[Stored items]
··········

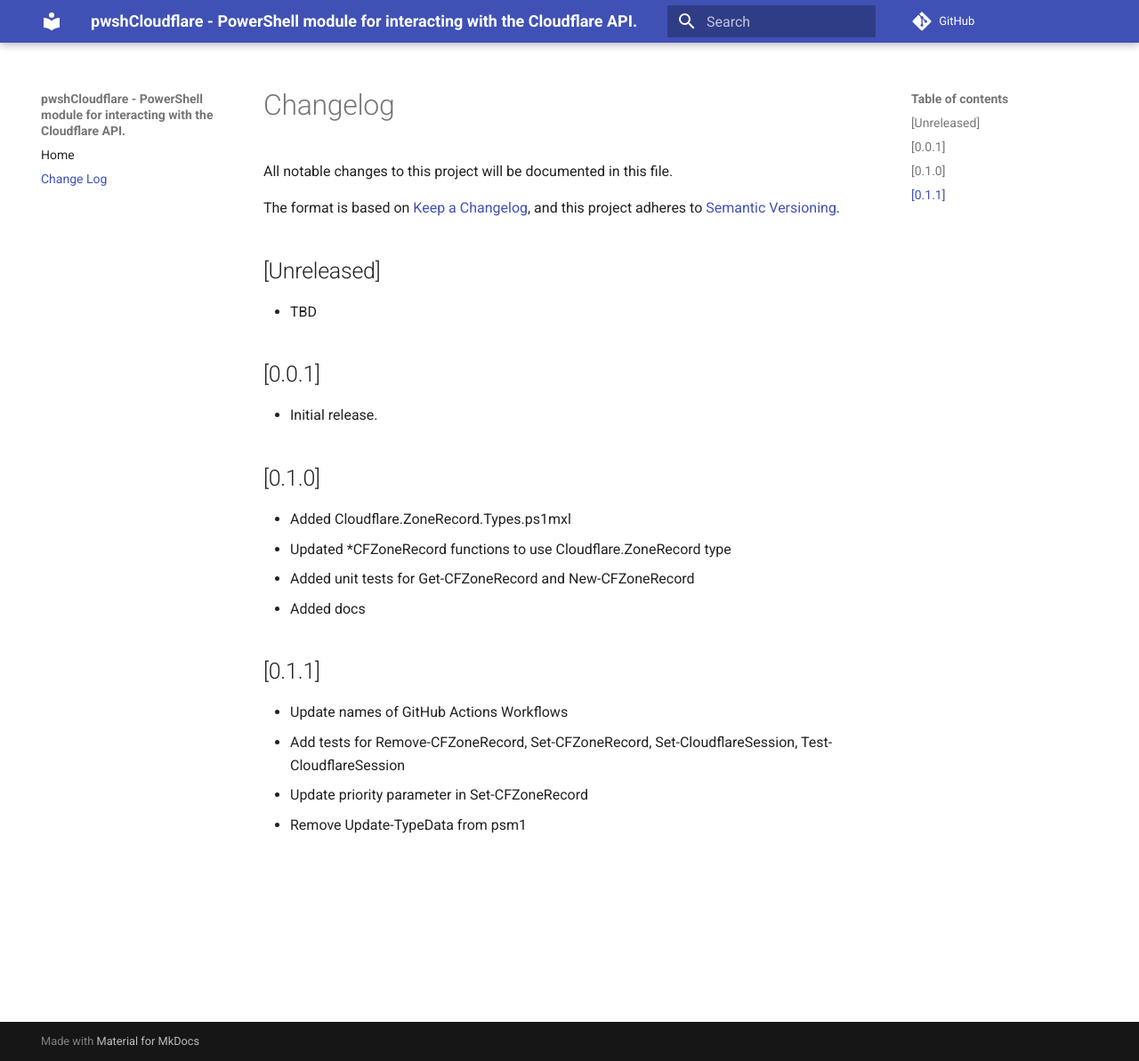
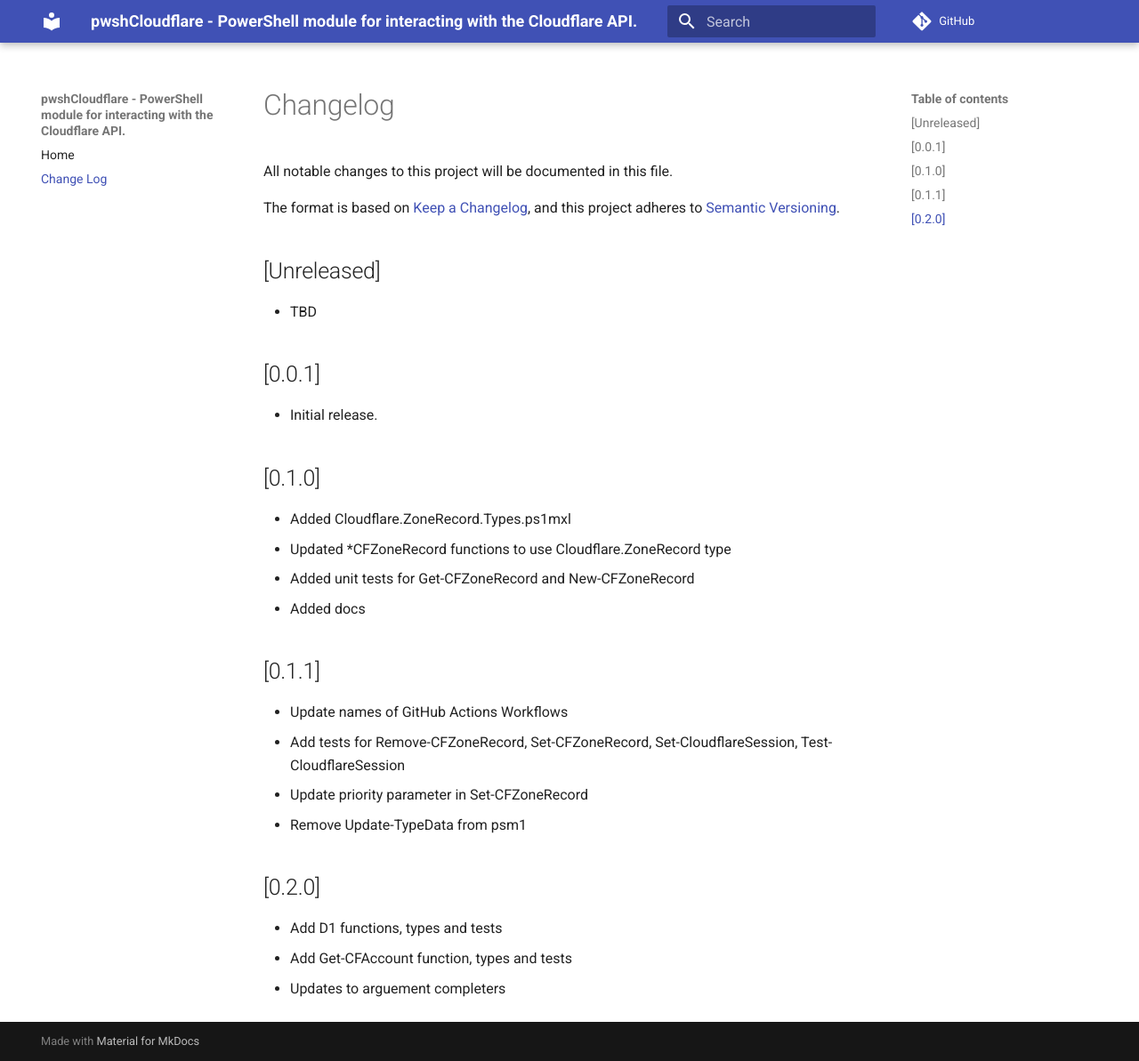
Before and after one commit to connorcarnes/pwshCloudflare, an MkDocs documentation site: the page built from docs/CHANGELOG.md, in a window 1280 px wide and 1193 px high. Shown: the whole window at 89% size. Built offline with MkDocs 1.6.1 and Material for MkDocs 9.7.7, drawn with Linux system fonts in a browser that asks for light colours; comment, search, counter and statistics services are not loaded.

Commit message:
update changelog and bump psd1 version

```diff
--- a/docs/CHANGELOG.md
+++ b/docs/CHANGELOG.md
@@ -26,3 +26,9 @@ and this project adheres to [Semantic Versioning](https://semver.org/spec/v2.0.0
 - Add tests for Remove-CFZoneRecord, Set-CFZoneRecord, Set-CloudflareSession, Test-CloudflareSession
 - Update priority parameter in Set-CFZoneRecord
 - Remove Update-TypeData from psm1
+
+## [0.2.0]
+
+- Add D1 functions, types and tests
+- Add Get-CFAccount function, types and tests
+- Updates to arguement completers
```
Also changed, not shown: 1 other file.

··········

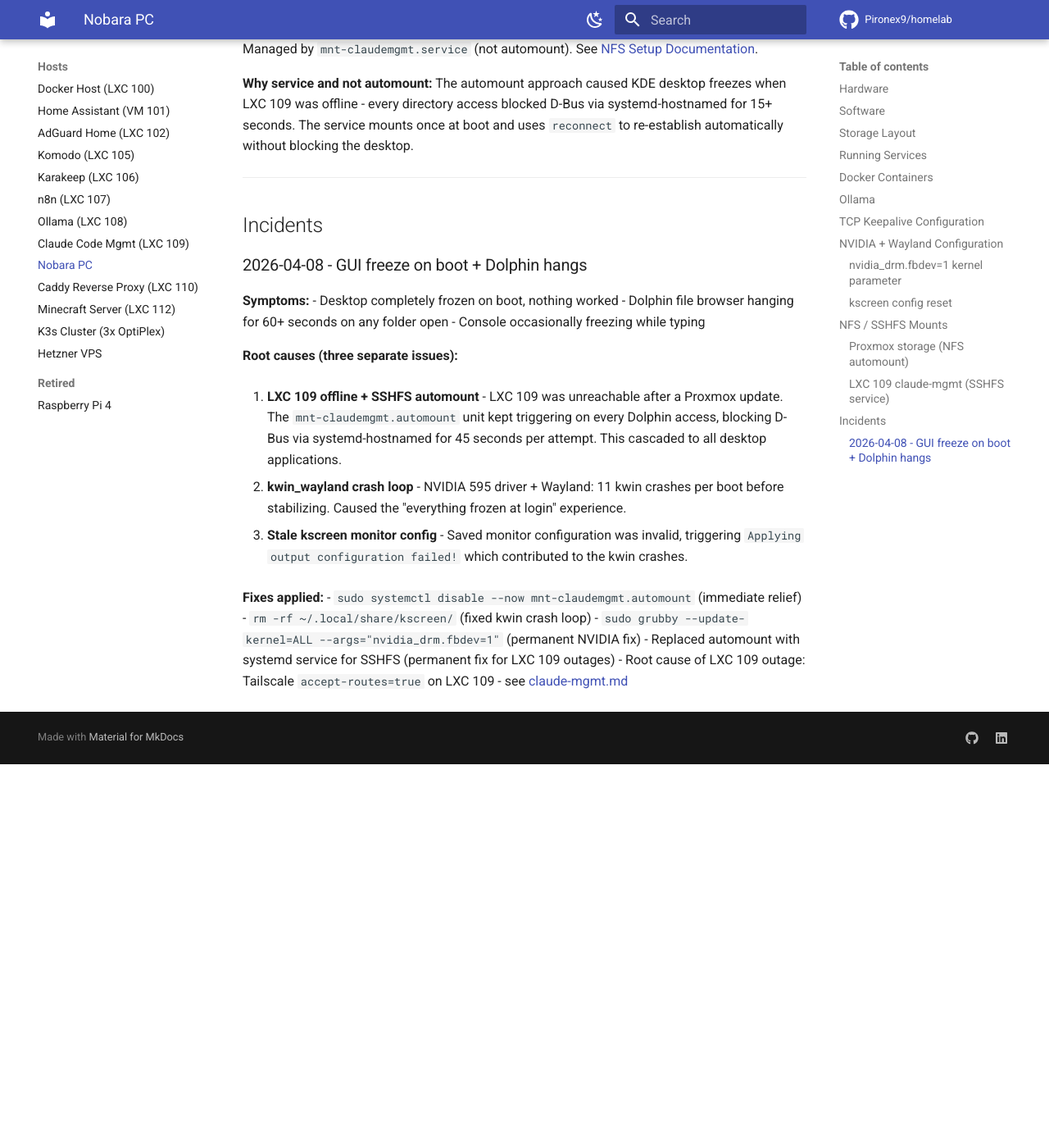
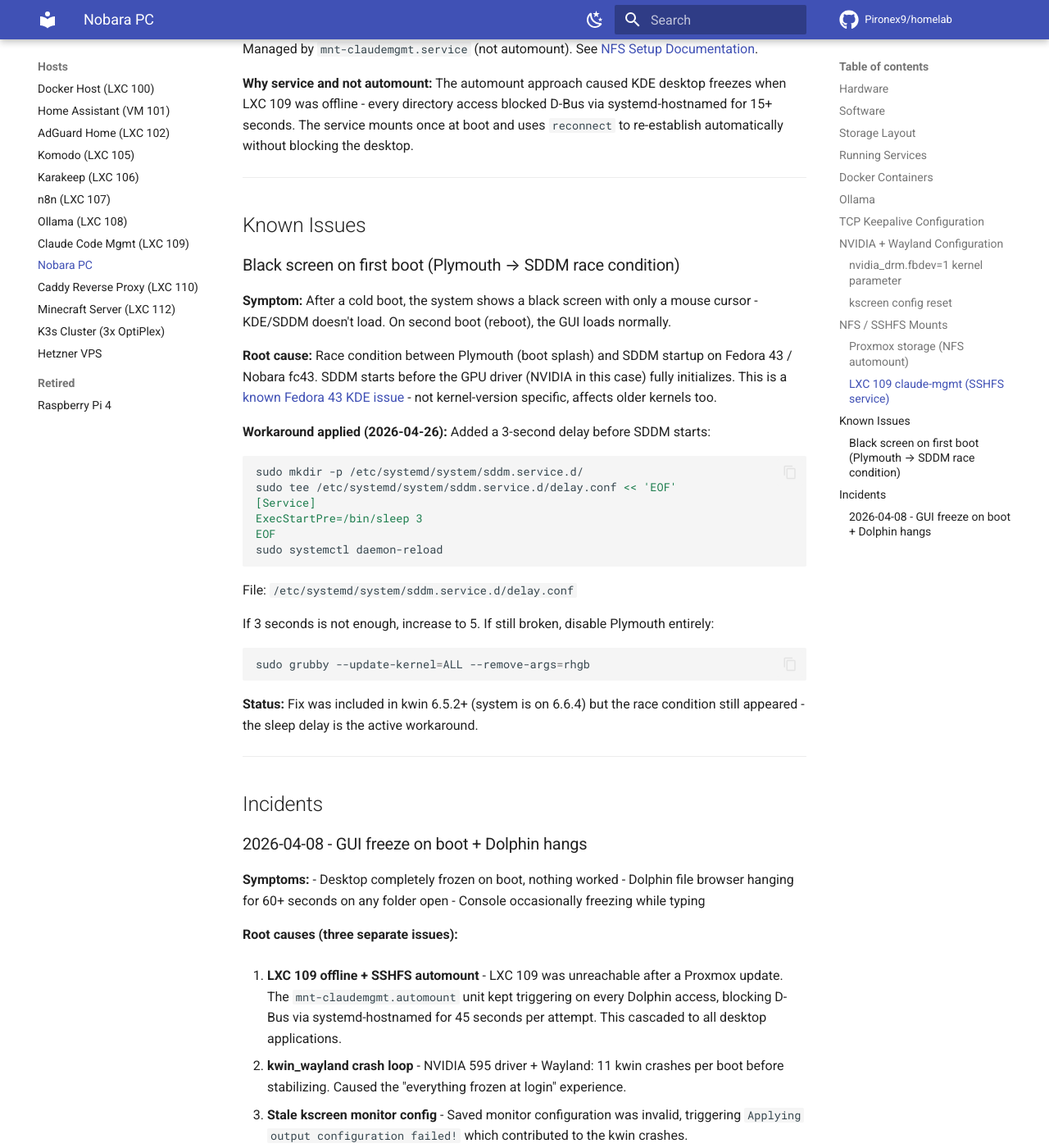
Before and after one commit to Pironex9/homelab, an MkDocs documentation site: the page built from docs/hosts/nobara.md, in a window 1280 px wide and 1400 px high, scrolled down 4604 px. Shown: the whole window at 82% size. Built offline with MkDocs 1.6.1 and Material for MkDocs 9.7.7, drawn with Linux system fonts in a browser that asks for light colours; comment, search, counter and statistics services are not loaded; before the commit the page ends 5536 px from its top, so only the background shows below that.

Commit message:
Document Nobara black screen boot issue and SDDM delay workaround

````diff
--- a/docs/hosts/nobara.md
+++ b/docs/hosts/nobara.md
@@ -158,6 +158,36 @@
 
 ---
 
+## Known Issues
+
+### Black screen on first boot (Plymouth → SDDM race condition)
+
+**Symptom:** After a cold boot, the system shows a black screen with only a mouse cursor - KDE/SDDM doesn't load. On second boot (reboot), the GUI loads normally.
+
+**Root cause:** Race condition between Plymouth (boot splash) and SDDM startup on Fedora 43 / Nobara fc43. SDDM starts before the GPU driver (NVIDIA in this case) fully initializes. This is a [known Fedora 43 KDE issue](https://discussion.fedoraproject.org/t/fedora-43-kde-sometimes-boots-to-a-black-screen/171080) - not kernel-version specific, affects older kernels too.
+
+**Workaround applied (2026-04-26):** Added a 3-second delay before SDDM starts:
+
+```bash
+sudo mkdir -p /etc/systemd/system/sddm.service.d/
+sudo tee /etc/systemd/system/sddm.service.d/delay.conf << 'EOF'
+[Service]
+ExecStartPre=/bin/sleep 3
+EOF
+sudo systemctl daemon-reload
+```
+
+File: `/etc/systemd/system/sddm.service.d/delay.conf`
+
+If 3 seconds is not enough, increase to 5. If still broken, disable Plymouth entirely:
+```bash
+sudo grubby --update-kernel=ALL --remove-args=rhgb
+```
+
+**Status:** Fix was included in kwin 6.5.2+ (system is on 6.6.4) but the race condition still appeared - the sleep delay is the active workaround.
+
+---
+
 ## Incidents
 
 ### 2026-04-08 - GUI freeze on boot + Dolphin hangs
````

··········

Task brief >>
In the data above, find the line that contains "Before and after one commit to connorcarnes/pwshCloudflare, an" and the line that contains "Also changed, not shown: 1 other file.". Repeat exactly those lines and every line between them, and only those.

Solution to this task >>
Before and after one commit to connorcarnes/pwshCloudflare, an MkDocs documentation site: the page built from docs/CHANGELOG.md, in a window 1280 px wide and 1193 px high. Shown: the whole window at 89% size. Built offline with MkDocs 1.6.1 and Material for MkDocs 9.7.7, drawn with Linux system fonts in a browser that asks for light colours; comment, search, counter and statistics services are not loaded.

Commit message:
update changelog and bump psd1 version

```diff
--- a/docs/CHANGELOG.md
+++ b/docs/CHANGELOG.md
@@ -26,3 +26,9 @@ and this project adheres to [Semantic Versioning](https://semver.org/spec/v2.0.0
 - Add tests for Remove-CFZoneRecord, Set-CFZoneRecord, Set-CloudflareSession, Test-CloudflareSession
 - Update priority parameter in Set-CFZoneRecord
 - Remove Update-TypeData from psm1
+
+## [0.2.0]
+
+- Add D1 functions, types and tests
+- Add Get-CFAccount function, types and tests
+- Updates to arguement completers
```
Also changed, not shown: 1 other file.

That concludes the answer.